While acquiring his education, Franklin joined the United States Navy in 1966 during the Vietnam War and served as a Judge Advocate General’s Corps (JAG) officer in South Vietnam. Cleckley quickly acquired a reputation for fair and impartial service. After leaving the navy in 1969, he joined the law faculty at West Virginia University. Eventually he was selected to hold the Arthur B. Hodges Chair of Law at the University, one of the most prestigious positions on the law faculty. Cleckley made history by being the first African American to hold the chair.

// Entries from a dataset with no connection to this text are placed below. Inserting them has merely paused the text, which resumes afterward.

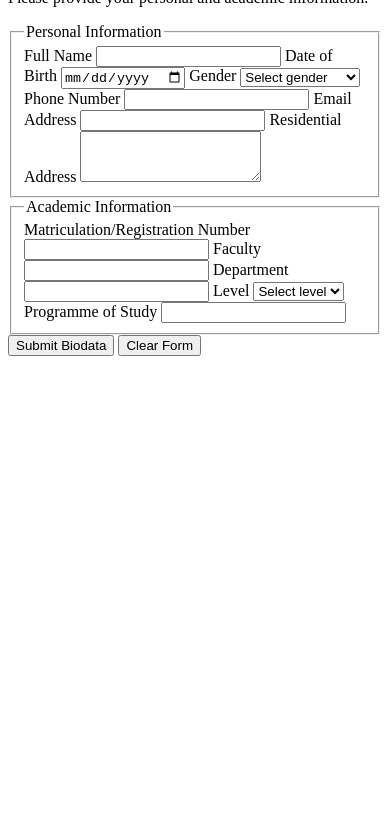
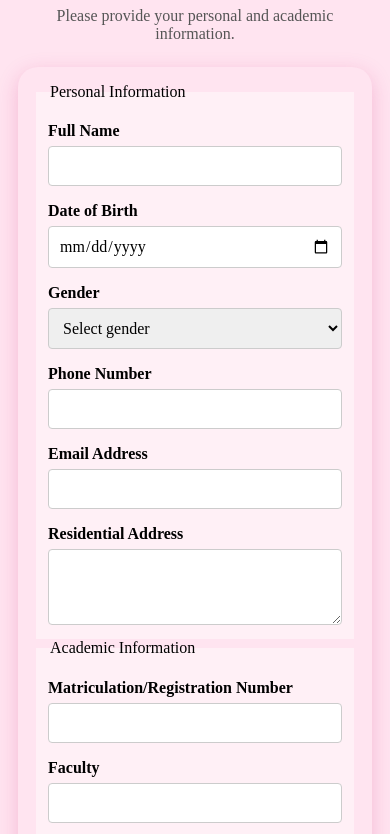
Before and after one commit to Shima-42/Group-12-VUA-SEN-305-THEORY, a plain HTML site: page assignment-StudentBiodataform/index.html in a window 390 px wide. Shown: the part 91-925 px from the top of the page. Before the commit the page ends 844 px from the top, so only its background shows below. Drawn offline with Linux system fonts and the light colour scheme.

Commit message:
style(css): add pink responsive form styling

```diff
--- a/assignment-StudentBiodataform/index.html
+++ b/assignment-StudentBiodataform/index.html
@@ -11,6 +11,7 @@
 
     <!-- The title displayed on the browser tab -->
     <title>Student Biodata Form</title>
+    <link rel="stylesheet" href="style.css">
 </head>
 
 <body>
--- /dev/null
+++ b/assignment-StudentBiodataform/style.css
@@ -0,0 +1,125 @@
+:root{
+  --pink: dark #d63384;
+  --main-pink: #ff69b4;
+  --pink-light: #ffe4f0;
+  --pink-soft: #fff0f6;
+}
+
+* {
+  box-sizing: border-box;
+}
+
+body {
+ background-color: var(--pink-light)
+}
+
+header {
+  text-align: center;
+  margin-bottom: 24px;
+}
+
+header h1 {
+ color: var(--pink-dark)
+}
+
+header p {
+  color: #555;
+  margin: 0;
+}
+
+main {
+  max-width: 700px;
+  margin: 0 auto;
+}
+
+form {
+  border-radius: 20px;
+  box-shadow: 0 6px 20px rgba(214, 51, 132, 0.25);
+}
+
+fieldset {
+ border: 2px dashed var(--pink-main);
+ background: var(--pink-soft);
+}
+
+legend {
+ color: var(--pink-dark)
+}
+
+label {
+  display: block;
+  margin-top: 16px;
+  font-weight: bold;
+}
+
+input,
+select,
+textarea {
+  width: 100%;
+  padding: 10px;
+  margin-top: 6px;
+  border: 1px solid #ccc;
+  border-radius: 4px;
+  font-size: 1rem;
+  font-family: inherit;
+}
+
+input:focus,
+select:focus,
+textarea:focus {
+  outline: none;
+  border-color: var(--pink-main);
+  box-shadow: 0 0 0 3px rgba(255, 105, 180, 0.3);
+}
+
+textarea {
+  resize: vertical;
+}
+
+#formMessage {
+  margin: 8px 0 16px;
+  font-weight: bold;
+}
+
+button {
+  padding: 12px 20px;
+  border: none;
+  border-radius: 4px;
+  font-size: 1rem;
+  cursor: pointer;
+  margin-right: 8px;
+}
+
+button[type="submit"] {
+  background-color: #e91e8c;
+  color: #ffffff;
+}
+
+button[type="submit"]:hover {
+  background-color: var(--pink-dark);
+}
+
+button[type="reset"] {
+  background-color: #e4e7eb;
+  color: #2c3e50;
+}
+
+button[type="reset"]:hover {
+  background-color: #d0d5db;
+}
+
+/* Small screens */
+@media (max-width: 600px) {
+  body {
+    padding: 10px;
+  }
+
+  form {
+    padding: 16px;
+  }
+
+  button {
+    width: 100%;
+    margin: 8px 0 0;
+  }
+}
```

Cleckley was presented with many awards over his lifetime, including West Virginia Human Rights Commission Civil Rights Award, the Civil Libertarian of the Year Award, and the Thurgood Marshall Award from the National Association for the Advancement of Colored People. In 1990, he created the Franklin D. Cleckley Foundation, whose aim was to assist former convicts with their future. Five years later, in 1994, Franklin D. Cleckley was appointed to the West Virginia Supreme Court of Appeals. He remained in this position until 1996. While serving as a Justice, he penned multiple books on the subject of law including The Evidence Handbook for West Virginia Lawyers and The West Virginia Criminal Procedure Handbook. These books were later referred by legal scholars in the state as “the bible” for West Virginia law.
Following his time as a justice, Cleckley returned to West Virginia University to teach until his retirement in 2013. Recognizing his enormous contribution to the West Virginia legal system, a number of universities in the state began dedicating student awards in his honor and creating symposia to focus on his work and further the civil rights cause in the state. West Virginia University of Law also created the Justice Franklin D. Cleckley Fellowship that intersects with the Cleckley Foundation to provide the opportunity for recent law school graduates from the University of Chicago to represent wrongfully accused prisoners.
Justice Franklin Cleckley was married to his wife, Cozette until 1998. The couple had two children together: Shannon and Nicole. He also had another son, Luke. Justice Franklin D. Cleckley passed away at his home in Morgantown, West Virginia on August 14, 2017 at the age of 77.